# Limit in two variables with polar coordinates

i have a problem with this exercise.

Given the function $\left\{\begin{matrix} \frac{y^2|xy|(x^3-y^2)}{\sqrt{x^2+y^2}} if (x,y)\neq (0,0) \\ 0 if (x,y)=(0,0)\end{matrix}\right.$ test its continuity.

The function is defined for ${(x,y)\in \mathbb{R}^2:\sqrt{(x^2+y^2)}>0}$, so it's a continuos function in its domain and it's worth zero in $(0,0)$. To test the continuinity in point i pass to the polar coordinates. Now, i'm arrived to proof that:

$\lim_{\rho ->0^+}|\rho ^5sin^2\Theta |cos\Theta |\cdot |sin\Theta |(\rho cos^3\Theta-sin^2\Theta)|$

So:

• for $cos\Theta$ and $sin\Theta$ i can use $|sin\Theta|\leq 1$ and $|cos\Theta|\leq 1$

• for $|(\rho cos^3\Theta-sin^2\Theta)|$ i can use the inequality triangulate: $|(\rho cos^3\Theta-sin^2\Theta)|=|\rho|cos^3\Theta|+|sin^2\Theta||$

but then? How can i eliminate the "first" $|sin^2\Theta|$ (the one next $\rho^5$)? How can i say about $|cos^3\Theta|+|sin^2\Theta|$?

Thanks for any help!

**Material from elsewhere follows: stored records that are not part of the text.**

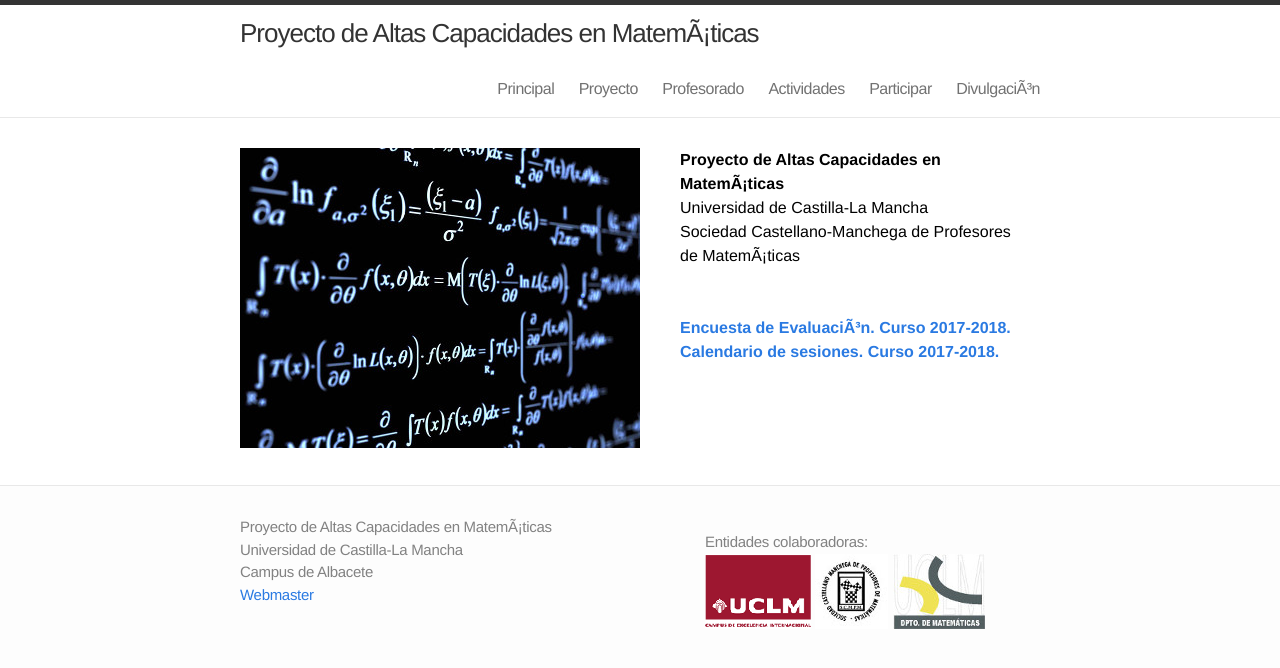
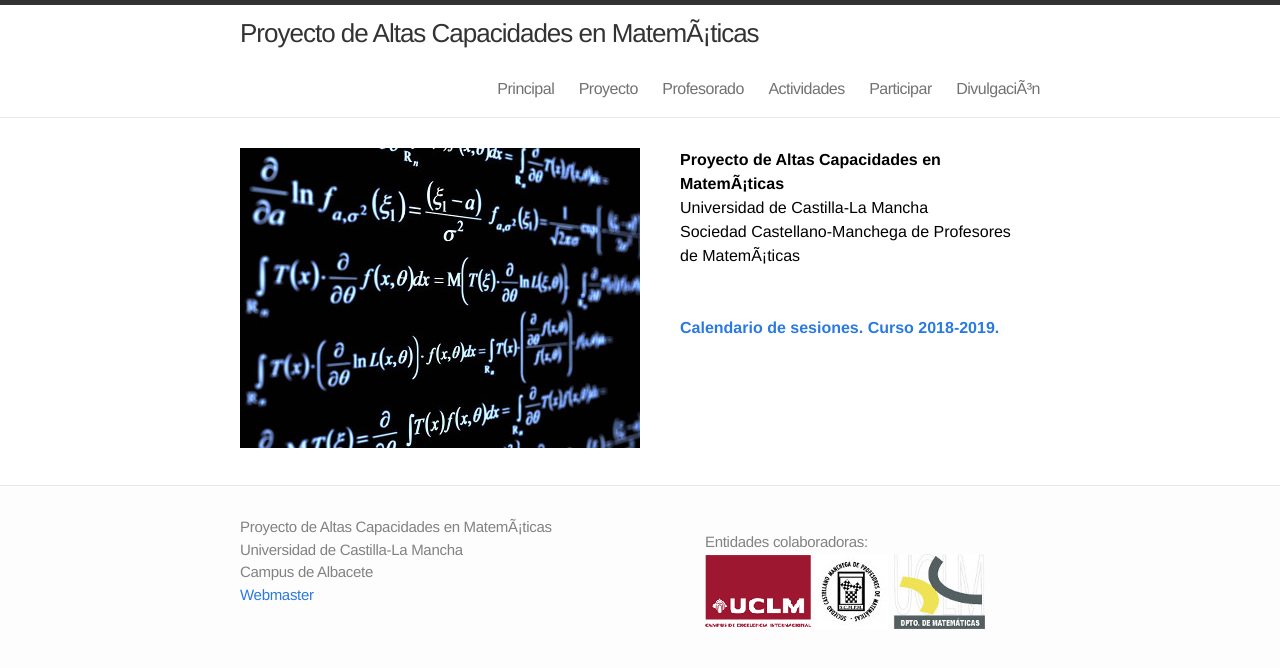
Before and after one commit to acmalbacete/acmalbacete.github.io, a Jekyll site: the page built from index.html, in a window 1280 px wide. Shown: the top 668 px of the page. Built offline with Jekyll 4.4.1, drawn with Linux system fonts in a browser that asks for light colours.

Commit message:
Actualizado calendario 18-19.

```diff
--- a/index.html
+++ b/index.html
@@ -16,9 +16,7 @@ layout: default
   <p> Sociedad Castellano-Manchega de Profesores de Matemáticas</p>
 
   <br> </br>
-  <p><b><a href = "https://goo.gl/forms/SgRihdvMtxflMVp32">Encuesta de Evaluación. Curso 2017-2018.</a></b></p>
- <p> </p>
-  <p><b><a href="../files/sesiones_acm_1718.pdf">Calendario de sesiones. Curso 2017-2018.</a></b></p>
+  <p><b><a href="../files/calendario_sesiones1819.pdf">Calendario de sesiones. Curso 2018-2019.</a></b></p>
 
   </div>
 </div>
```
Also changed, not shown: 1 other file.
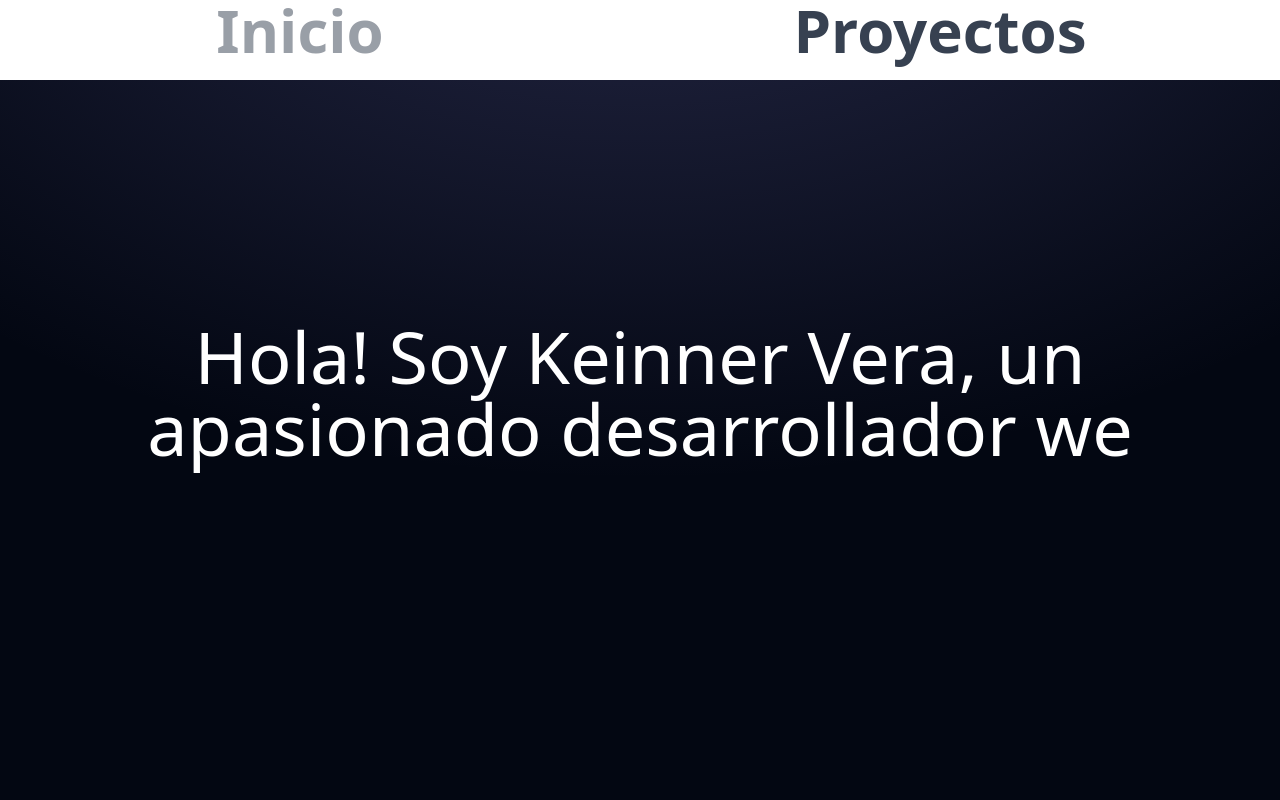
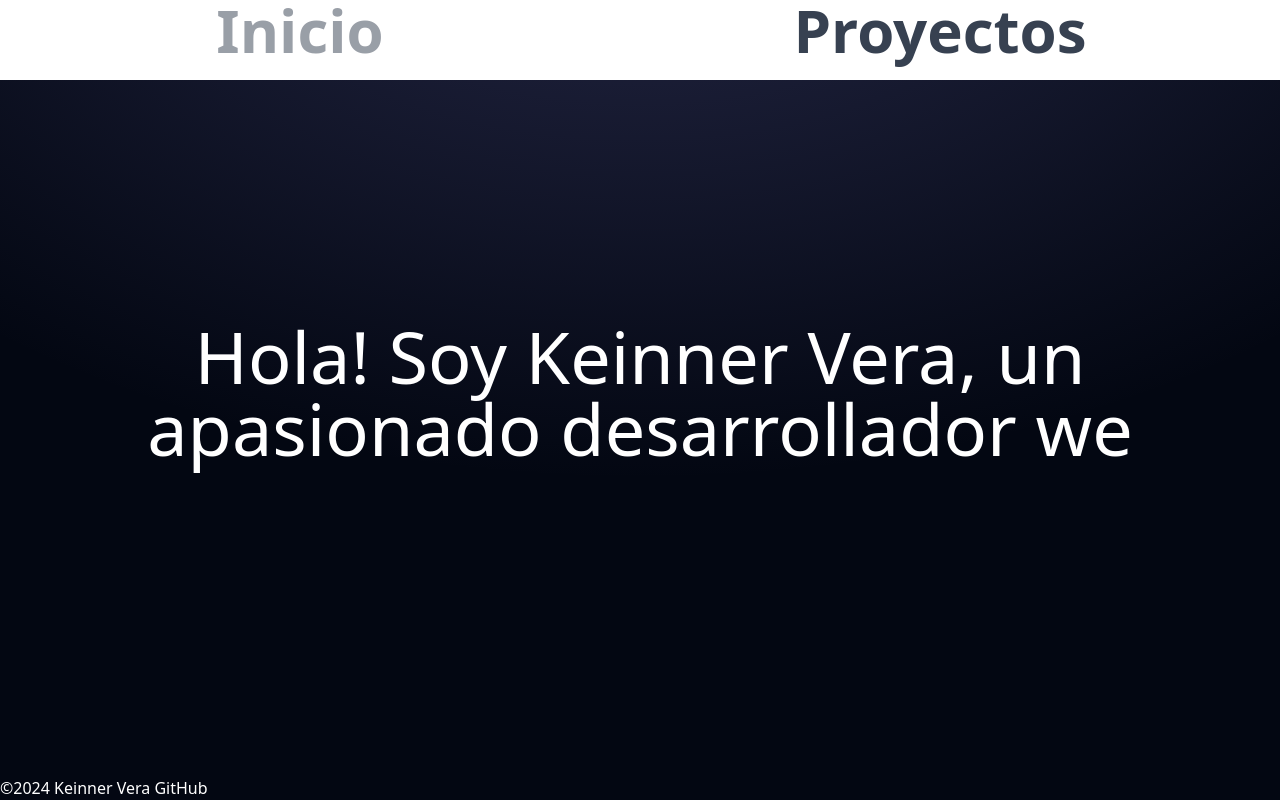
Before and after one commit to Keidevk/curriculum, a Next.js app: page / in a window 1280 px wide. Built offline with nearby package versions, Linux system fonts and the light colour scheme.

Commit message:
Add footer with my github repository

```diff
--- a/app/page.js
+++ b/app/page.js
@@ -3,6 +3,7 @@ import {useState, useEffect, useRef} from "react";
 import Typewriter from "./components/typewrite";
 import Nav from "./components/nav.component";
 import Proyects from "./components/proyect.component";
+import Link from "next/link";
 
 
 export default function Home() {
@@ -33,6 +34,9 @@ export default function Home() {
         </div>
       </div>
         </>:<Typewriter/>}
+      <footer className="text-base text-white flex items-end ">
+        <Link href="https://github.com/Keidevk">©2024 Keinner Vera GitHub</Link>
+      </footer>
     </>
   );
 }
--- a/package.json
+++ b/package.json
@@ -9,6 +9,7 @@
     "lint": "next lint"
   },
   "dependencies": {
+    "curriculum": "file:",
     "next": "14.2.5",
     "react": "^18",
     "react-dom": "^18"
```
Also changed, not shown: 1 other file (tests, documents, lock files or other folders).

If $x = r\cos\theta$ and $y = r\sin\theta$, then since $|\cos\theta|\leq 1$ and $|\sin\theta|\leq 1$ (so that $|\cos\theta|^3\leq 1$ and $|\sin\theta|^2 \leq 1$), we get \begin{align} \left|\frac{y^2|xy|(x^3-y^2)}{\sqrt{x^2+y^2}}\right| &= \left|\frac{r^6\sin^2\theta|\cos\theta\sin\theta|(r\cos^3\theta-\sin^2\theta)}{r}\right| = r^5 |\sin^3\theta\cos\theta(r\cos^3\theta+\sin^2\theta)|\\ &\leq r^5(r|\cos\theta|^3+|\sin\theta|^2)\leq r^5(r+1) \to 0 \end{align} as $r \to 0$.
• Thanks for the answer. So, in general, we can say that $|sin^n\Theta|<=1$ because $|sin^n\Theta|=|sin\Theta|^n\leq 1$, right? Sep 12, 2018 at 17:46
• @MarcoPittella Yes! Assuming that $\sin^n\theta$ is well defined of course.